Stored items from a collection:
──────────
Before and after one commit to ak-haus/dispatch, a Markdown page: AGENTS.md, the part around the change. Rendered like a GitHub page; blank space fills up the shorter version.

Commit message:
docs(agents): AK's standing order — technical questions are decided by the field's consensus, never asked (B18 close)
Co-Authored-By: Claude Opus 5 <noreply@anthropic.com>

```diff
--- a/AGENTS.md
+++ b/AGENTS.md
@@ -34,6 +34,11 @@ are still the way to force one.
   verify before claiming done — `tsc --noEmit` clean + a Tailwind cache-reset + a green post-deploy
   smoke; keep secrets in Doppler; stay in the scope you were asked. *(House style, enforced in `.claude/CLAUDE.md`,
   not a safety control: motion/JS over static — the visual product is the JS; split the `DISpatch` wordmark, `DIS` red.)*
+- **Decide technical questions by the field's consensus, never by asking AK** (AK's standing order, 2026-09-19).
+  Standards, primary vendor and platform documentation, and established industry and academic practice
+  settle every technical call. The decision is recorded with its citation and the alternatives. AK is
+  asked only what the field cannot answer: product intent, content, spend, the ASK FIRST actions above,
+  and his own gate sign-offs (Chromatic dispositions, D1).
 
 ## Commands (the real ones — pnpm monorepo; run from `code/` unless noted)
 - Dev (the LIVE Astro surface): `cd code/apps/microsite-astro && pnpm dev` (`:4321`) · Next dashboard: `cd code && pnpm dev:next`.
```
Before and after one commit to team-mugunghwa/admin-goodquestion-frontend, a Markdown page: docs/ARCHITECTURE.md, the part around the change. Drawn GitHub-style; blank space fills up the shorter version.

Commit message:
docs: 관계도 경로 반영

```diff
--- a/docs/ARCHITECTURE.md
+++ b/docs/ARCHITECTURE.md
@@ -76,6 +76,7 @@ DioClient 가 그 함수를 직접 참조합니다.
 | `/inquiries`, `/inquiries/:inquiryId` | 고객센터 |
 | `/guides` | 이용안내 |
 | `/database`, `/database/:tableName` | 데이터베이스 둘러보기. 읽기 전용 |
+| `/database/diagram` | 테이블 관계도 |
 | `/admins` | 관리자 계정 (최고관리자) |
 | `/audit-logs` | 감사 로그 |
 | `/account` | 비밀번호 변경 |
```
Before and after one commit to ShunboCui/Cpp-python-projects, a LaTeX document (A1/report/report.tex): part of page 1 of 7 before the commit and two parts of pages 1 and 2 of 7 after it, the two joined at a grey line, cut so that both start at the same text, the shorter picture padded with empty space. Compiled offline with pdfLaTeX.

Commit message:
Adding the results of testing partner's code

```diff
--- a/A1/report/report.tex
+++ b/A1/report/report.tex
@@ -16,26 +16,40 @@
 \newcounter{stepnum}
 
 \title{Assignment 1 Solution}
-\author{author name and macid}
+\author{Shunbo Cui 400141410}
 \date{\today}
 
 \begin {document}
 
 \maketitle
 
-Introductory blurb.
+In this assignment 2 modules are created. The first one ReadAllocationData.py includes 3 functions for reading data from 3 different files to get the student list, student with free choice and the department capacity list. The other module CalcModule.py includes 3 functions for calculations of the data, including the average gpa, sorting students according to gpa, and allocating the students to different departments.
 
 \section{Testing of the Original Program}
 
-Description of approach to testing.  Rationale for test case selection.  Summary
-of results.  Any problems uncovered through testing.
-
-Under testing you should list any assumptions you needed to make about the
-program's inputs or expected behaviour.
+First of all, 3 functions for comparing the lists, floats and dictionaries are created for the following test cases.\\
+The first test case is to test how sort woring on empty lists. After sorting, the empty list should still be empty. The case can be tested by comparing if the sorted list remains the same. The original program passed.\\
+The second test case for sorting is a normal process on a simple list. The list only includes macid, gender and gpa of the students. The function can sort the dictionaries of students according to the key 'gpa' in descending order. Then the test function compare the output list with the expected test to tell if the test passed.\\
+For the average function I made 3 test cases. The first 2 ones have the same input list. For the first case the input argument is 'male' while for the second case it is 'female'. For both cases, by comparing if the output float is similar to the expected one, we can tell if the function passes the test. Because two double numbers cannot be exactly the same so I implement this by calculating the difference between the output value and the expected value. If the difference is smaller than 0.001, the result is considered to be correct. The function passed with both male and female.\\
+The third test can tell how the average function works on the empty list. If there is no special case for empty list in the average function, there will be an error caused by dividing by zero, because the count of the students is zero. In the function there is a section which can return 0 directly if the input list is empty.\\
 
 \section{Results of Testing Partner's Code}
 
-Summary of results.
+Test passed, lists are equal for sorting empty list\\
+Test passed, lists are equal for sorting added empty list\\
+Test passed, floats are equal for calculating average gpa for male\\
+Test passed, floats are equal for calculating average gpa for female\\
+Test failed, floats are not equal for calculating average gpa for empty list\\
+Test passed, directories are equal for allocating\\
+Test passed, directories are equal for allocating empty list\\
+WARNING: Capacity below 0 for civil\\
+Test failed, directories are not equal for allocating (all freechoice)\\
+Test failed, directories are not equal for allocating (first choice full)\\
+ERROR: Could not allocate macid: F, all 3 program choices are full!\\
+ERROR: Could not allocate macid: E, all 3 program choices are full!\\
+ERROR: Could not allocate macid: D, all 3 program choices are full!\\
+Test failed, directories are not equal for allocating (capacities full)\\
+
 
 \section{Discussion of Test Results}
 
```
──────────
The whole of the data is to be copied out word for word.

> [ANSWER TO THE PROBLEM]
Before and after one commit to ak-haus/dispatch, a Markdown page: AGENTS.md, the part around the change. Rendered like a GitHub page; blank space fills up the shorter version.

Commit message:
docs(agents): AK's standing order — technical questions are decided by the field's consensus, never asked (B18 close)
Co-Authored-By: Claude Opus 5 <noreply@anthropic.com>

```diff
--- a/AGENTS.md
+++ b/AGENTS.md
@@ -34,6 +34,11 @@ are still the way to force one.
   verify before claiming done — `tsc --noEmit` clean + a Tailwind cache-reset + a green post-deploy
   smoke; keep secrets in Doppler; stay in the scope you were asked. *(House style, enforced in `.claude/CLAUDE.md`,
   not a safety control: motion/JS over static — the visual product is the JS; split the `DISpatch` wordmark, `DIS` red.)*
+- **Decide technical questions by the field's consensus, never by asking AK** (AK's standing order, 2026-09-19).
+  Standards, primary vendor and platform documentation, and established industry and academic practice
+  settle every technical call. The decision is recorded with its citation and the alternatives. AK is
+  asked only what the field cannot answer: product intent, content, spend, the ASK FIRST actions above,
+  and his own gate sign-offs (Chromatic dispositions, D1).
 
 ## Commands (the real ones — pnpm monorepo; run from `code/` unless noted)
 - Dev (the LIVE Astro surface): `cd code/apps/microsite-astro && pnpm dev` (`:4321`) · Next dashboard: `cd code && pnpm dev:next`.
```
Before and after one commit to team-mugunghwa/admin-goodquestion-frontend, a Markdown page: docs/ARCHITECTURE.md, the part around the change. Drawn GitHub-style; blank space fills up the shorter version.

Commit message:
docs: 관계도 경로 반영

```diff
--- a/docs/ARCHITECTURE.md
+++ b/docs/ARCHITECTURE.md
@@ -76,6 +76,7 @@ DioClient 가 그 함수를 직접 참조합니다.
 | `/inquiries`, `/inquiries/:inquiryId` | 고객센터 |
 | `/guides` | 이용안내 |
 | `/database`, `/database/:tableName` | 데이터베이스 둘러보기. 읽기 전용 |
+| `/database/diagram` | 테이블 관계도 |
 | `/admins` | 관리자 계정 (최고관리자) |
 | `/audit-logs` | 감사 로그 |
 | `/account` | 비밀번호 변경 |
```
Before and after one commit to ShunboCui/Cpp-python-projects, a LaTeX document (A1/report/report.tex): part of page 1 of 7 before the commit and two parts of pages 1 and 2 of 7 after it, the two joined at a grey line, cut so that both start at the same text, the shorter picture padded with empty space. Compiled offline with pdfLaTeX.

Commit message:
Adding the results of testing partner's code

```diff
--- a/A1/report/report.tex
+++ b/A1/report/report.tex
@@ -16,26 +16,40 @@
 \newcounter{stepnum}
 
 \title{Assignment 1 Solution}
-\author{author name and macid}
+\author{Shunbo Cui 400141410}
 \date{\today}
 
 \begin {document}
 
 \maketitle
 
-Introductory blurb.
+In this assignment 2 modules are created. The first one ReadAllocationData.py includes 3 functions for reading data from 3 different files to get the student list, student with free choice and the department capacity list. The other module CalcModule.py includes 3 functions for calculations of the data, including the average gpa, sorting students according to gpa, and allocating the students to different departments.
 
 \section{Testing of the Original Program}
 
-Description of approach to testing.  Rationale for test case selection.  Summary
-of results.  Any problems uncovered through testing.
-
-Under testing you should list any assumptions you needed to make about the
-program's inputs or expected behaviour.
+First of all, 3 functions for comparing the lists, floats and dictionaries are created for the following test cases.\\
+The first test case is to test how sort woring on empty lists. After sorting, the empty list should still be empty. The case can be tested by comparing if the sorted list remains the same. The original program passed.\\
+The second test case for sorting is a normal process on a simple list. The list only includes macid, gender and gpa of the students. The function can sort the dictionaries of students according to the key 'gpa' in descending order. Then the test function compare the output list with the expected test to tell if the test passed.\\
+For the average function I made 3 test cases. The first 2 ones have the same input list. For the first case the input argument is 'male' while for the second case it is 'female'. For both cases, by comparing if the output float is similar to the expected one, we can tell if the function passes the test. Because two double numbers cannot be exactly the same so I implement this by calculating the difference between the output value and the expected value. If the difference is smaller than 0.001, the result is considered to be correct. The function passed with both male and female.\\
+The third test can tell how the average function works on the empty list. If there is no special case for empty list in the average function, there will be an error caused by dividing by zero, because the count of the students is zero. In the function there is a section which can return 0 directly if the input list is empty.\\
 
 \section{Results of Testing Partner's Code}
 
-Summary of results.
+Test passed, lists are equal for sorting empty list\\
+Test passed, lists are equal for sorting added empty list\\
+Test passed, floats are equal for calculating average gpa for male\\
+Test passed, floats are equal for calculating average gpa for female\\
+Test failed, floats are not equal for calculating average gpa for empty list\\
+Test passed, directories are equal for allocating\\
+Test passed, directories are equal for allocating empty list\\
+WARNING: Capacity below 0 for civil\\
+Test failed, directories are not equal for allocating (all freechoice)\\
+Test failed, directories are not equal for allocating (first choice full)\\
+ERROR: Could not allocate macid: F, all 3 program choices are full!\\
+ERROR: Could not allocate macid: E, all 3 program choices are full!\\
+ERROR: Could not allocate macid: D, all 3 program choices are full!\\
+Test failed, directories are not equal for allocating (capacities full)\\
+
 
 \section{Discussion of Test Results}
 
```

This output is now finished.